(Image comparison data)
*** Block opens ***

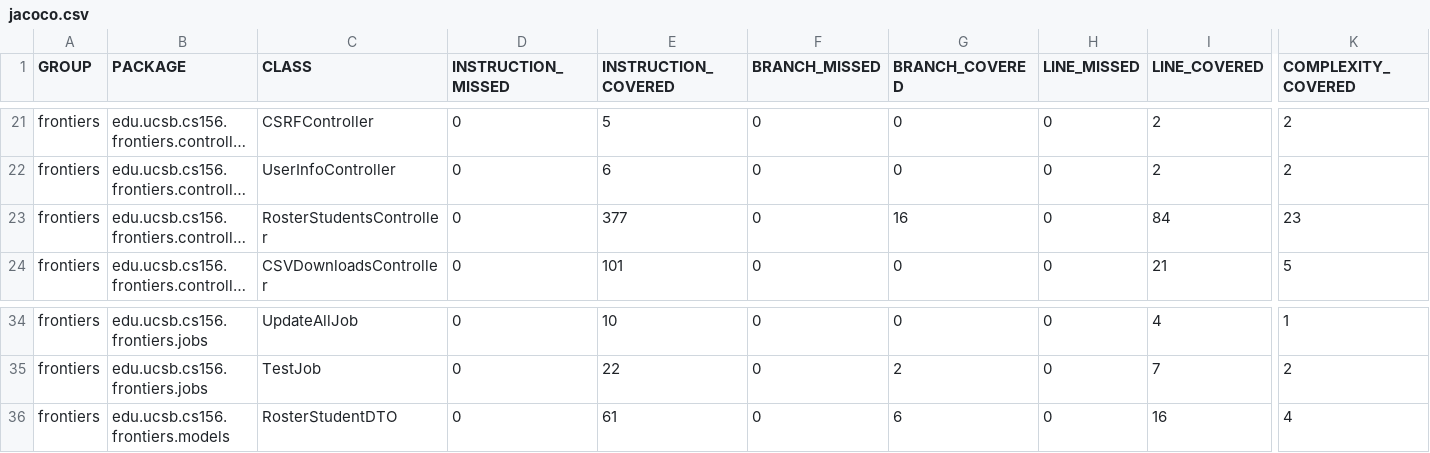
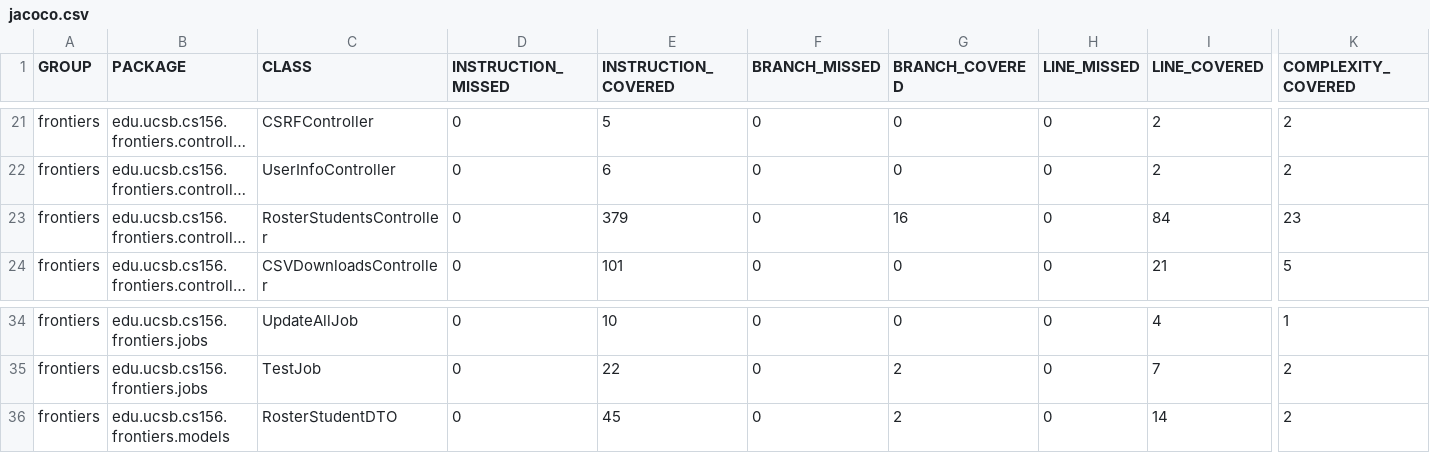
Before and after one commit to ucsb-cs156-s25/proj-frontiers-s25-07, a CSV file: jacoco/jacoco.csv, drawn as a sheet; only a part is shown, gaps mark what is left out; long unchanged cells end in …; the diff names each change by its address in the sheet, - before the commit and + after, or states it on an @@ line.

```diff
--- a/jacoco/jacoco.csv
+++ b/jacoco/jacoco.csv
-E23 (INSTRUCTION_COVERED): 377
+E23 (INSTRUCTION_COVERED): 379
-E36 (INSTRUCTION_COVERED): 61
+E36 (INSTRUCTION_COVERED): 45
-G36 (BRANCH_COVERED): 6
+G36 (BRANCH_COVERED): 2
-I36 (LINE_COVERED): 16
+I36 (LINE_COVERED): 14
-K36 (COMPLEXITY_COVERED): 4
+K36 (COMPLEXITY_COVERED): 2
```
Also changed, not shown: 10 other files.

*** Block closes ***

DIRECTIONS: Pictures are to be left out; all else in the entries above is to be quoted exactly.

TASK SOLUTION:
Before and after one commit to ucsb-cs156-s25/proj-frontiers-s25-07, a CSV file: jacoco/jacoco.csv, drawn as a sheet; only a part is shown, gaps mark what is left out; long unchanged cells end in …; the diff names each change by its address in the sheet, - before the commit and + after, or states it on an @@ line.

```diff
--- a/jacoco/jacoco.csv
+++ b/jacoco/jacoco.csv
-E23 (INSTRUCTION_COVERED): 377
+E23 (INSTRUCTION_COVERED): 379
-E36 (INSTRUCTION_COVERED): 61
+E36 (INSTRUCTION_COVERED): 45
-G36 (BRANCH_COVERED): 6
+G36 (BRANCH_COVERED): 2
-I36 (LINE_COVERED): 16
+I36 (LINE_COVERED): 14
-K36 (COMPLEXITY_COVERED): 4
+K36 (COMPLEXITY_COVERED): 2
```
Also changed, not shown: 10 other files.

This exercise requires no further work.